Reviewed – 15th January 2018
“a toe-tapping re-invention of the spirit of the era, interwoven with zippy and witty dialogue”
If, like me the music of the fifties is pretty much a closed book to you, but you’ve noticed the energy and appeal of classic numbers like ʽBlue Suede Shoes’ and ʽThat’ll be the Day’, then can I recommend a rocking show at the Watermill in Newbury which will really knock your socks off?
Dedicated fans of the music of the era should also go and see this compelling show, which is enthusiastically presented by a talented and vibrant young cast in the intimate and atmospheric old mill.
Described as ʽa story of teenage rebellion and the birth of a new musical era’, Teddy had its debut at the Southwark Playhouse in 2015 when it won Best New Musical at the Off West End Awards. It was written by Tristan Bernays with music by Dougal Irvine. In this fizzing revival, cast member Harrison White provides musical direction.
The show’s title refers both to the Teddy boys of the post-war era and to one of two central characters, who is named Teddy (George Parker). He and Molly Chesworth as Josie provide the dramatic focus for the piece, with the plot interweaving music and action provided by Andrew Gallo (drums), Freya Parks (bass guitar), Harrison White (lead guitar and keyboard) and Dylan Wood as the heart-throb vocalist Johnny Valentine.
The Teddy boys were Britain’s own response to American rock ʽn’ roll of the fifties. Their fashion style was inspired by a revival of Edwardian looks, and it was the Daily Express that first shortened the word Edwardian to Teddy.
But this show is more than just a nostalgia trip to the smoke-filled nightclubs and grim bomb sites of post-war London, with soundtrack to match. The music is a toe-tapping re-invention of the spirit of the era, interwoven with zippy and witty dialogue that has a real rhythmic poetry all of its own.
If Judy, the other name for the Teddy girls, was better known, ʽTeddy’ could almost be re-named after them, since it’s Molly Chesworth’s character that often takes centre stage. She and bassist Freya Parks have some witty riffs on the theme of women taking no nonsense from men.
An evocative split-level set-design by Max Dorey is complemented by moody lighting from Christopher Nairne. There’s a great dance number, and some brilliant music that will send you out humming. A great show not to miss.

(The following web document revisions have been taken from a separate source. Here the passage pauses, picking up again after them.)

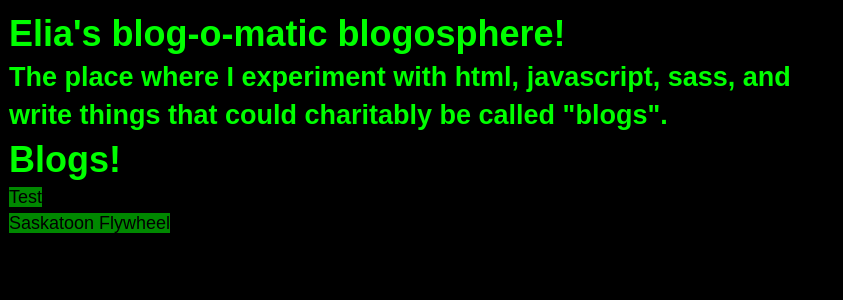
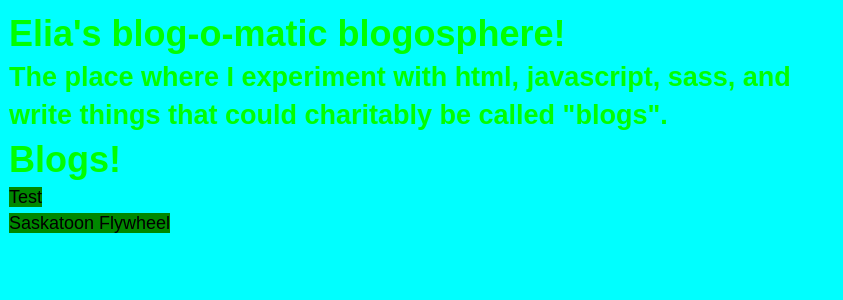
Before and after one commit to EliaTarasoff/EliaTarasoff.github.io, a Jekyll site: the page built from index.html, in a window 1280 px wide. Shown: the top 300 px of the page, without its empty margins (0-843 px from the left). Built offline with Jekyll 4.4.1, drawn with Linux system fonts in a browser that asks for light colours.

Commit message:
Update default.sass

```diff
--- a/css/default.sass
+++ b/css/default.sass
@@ -19,7 +19,7 @@ $x3: $x1 * 3
     border: 0
 
 body
-    background-color: $black
+    background-color: #0FF
     background-image: url("bueller.gif")
     color: $green
     font: $x2 fixed, sans-serif
```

Reviewed by David Woodward
Photography by Scott Rylander
Watermill Theatre Newbury until 10th February
ahead of UK tour